9 Answers 9


You can try bibtex.online, it converts BibTeX to formatted text in many formats (APA, MLA, Chicago, Harvard, Vancouver...).

No installation is required since it runs in the browser.

Example: enter image description here


After reading this answer to a question on command-line bibtex tools I discovered bibtex2html.

If one or more bibtex references are contained in local.bib, the following command would output the HTML for these reference in APA style.

  • bibtex2html -nokeys -o - -s apa -nodoc -q local.bib
    • -nokeys prevents bibtex keys from being displayed, which corresponds to what I typically want to do when including formatted references in blog posts or forums
    • -s apa uses the apa style file, which on casual inspection seems to work fairly well
    • -q is quiet mode necessary to suppress unnecessary information
    • -o - means that information is sent to standard out
    • -nodoc supresses the opening and closing html code necessary to make a stand-alone document
  • Fails on macOS with calling BibTeX...error 2 while running bibtex.
    – HappyFace
    Commented Mar 27, 2023 at 17:30

BibDesk on the Mac can import and export references via the clipboard, so it's easy to import the reference into BibDesk and then export it in Rich Text or HTML by just copying and pasting it. The internal preview mechanism is driven by LaTeX, so you can use any bibliography style you need. The simplest would be to use the Rich Text export, although pasting that wouldn't do any formatting of the reference with respect to italics if you were pasting it into a .sx answer, for example, but otherwise would be fine. The basic HTML export creates a freestanding document, which isn't quite what you want, but you can modify the basic template used to make a minimal HTML template.

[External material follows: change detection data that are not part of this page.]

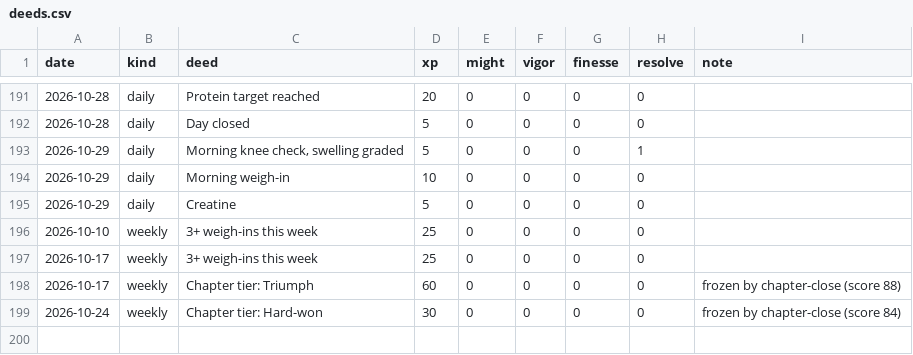
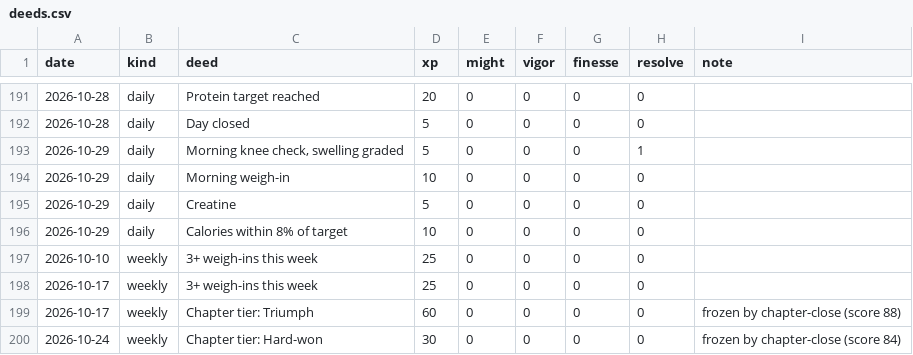
Before and after one commit to bro2jo/leyenda, a CSV file: engine/deeds.csv, drawn as a sheet; only a part is shown, gaps mark what is left out.

```diff
--- a/engine/deeds.csv
+++ b/engine/deeds.csv
@@ -195,2 +195,3 @@ date,kind,deed,xp,might,vigor,finesse,resolve,note
 2026-10-29,daily,Creatine,5,0,0,0,0,
+2026-10-29,daily,Calories within 8% of target,10,0,0,0,0,
 2026-10-10,weekly,3+ weigh-ins this week,25,0,0,0,0,
```
Also changed, not shown: real/logs/food_entries.csv, real/logs/food_library.csv, 7 other files.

For example, the following citation

Chomsky, N. 2005. Three factors in language design. Linguistic inquiry 36(1). 1–22.

was placed into this answer effectively with 4 keystrokes: one to copy the BibTeX generated by Google Scholar, one to paste it into BibDesk, and one (actually a mouse action) to export it as Rich Text and one to paste it into the answer.

JabRef can also export HTML, but only through the file saving mechanism, as far as I know, so this wouldn't be so simple.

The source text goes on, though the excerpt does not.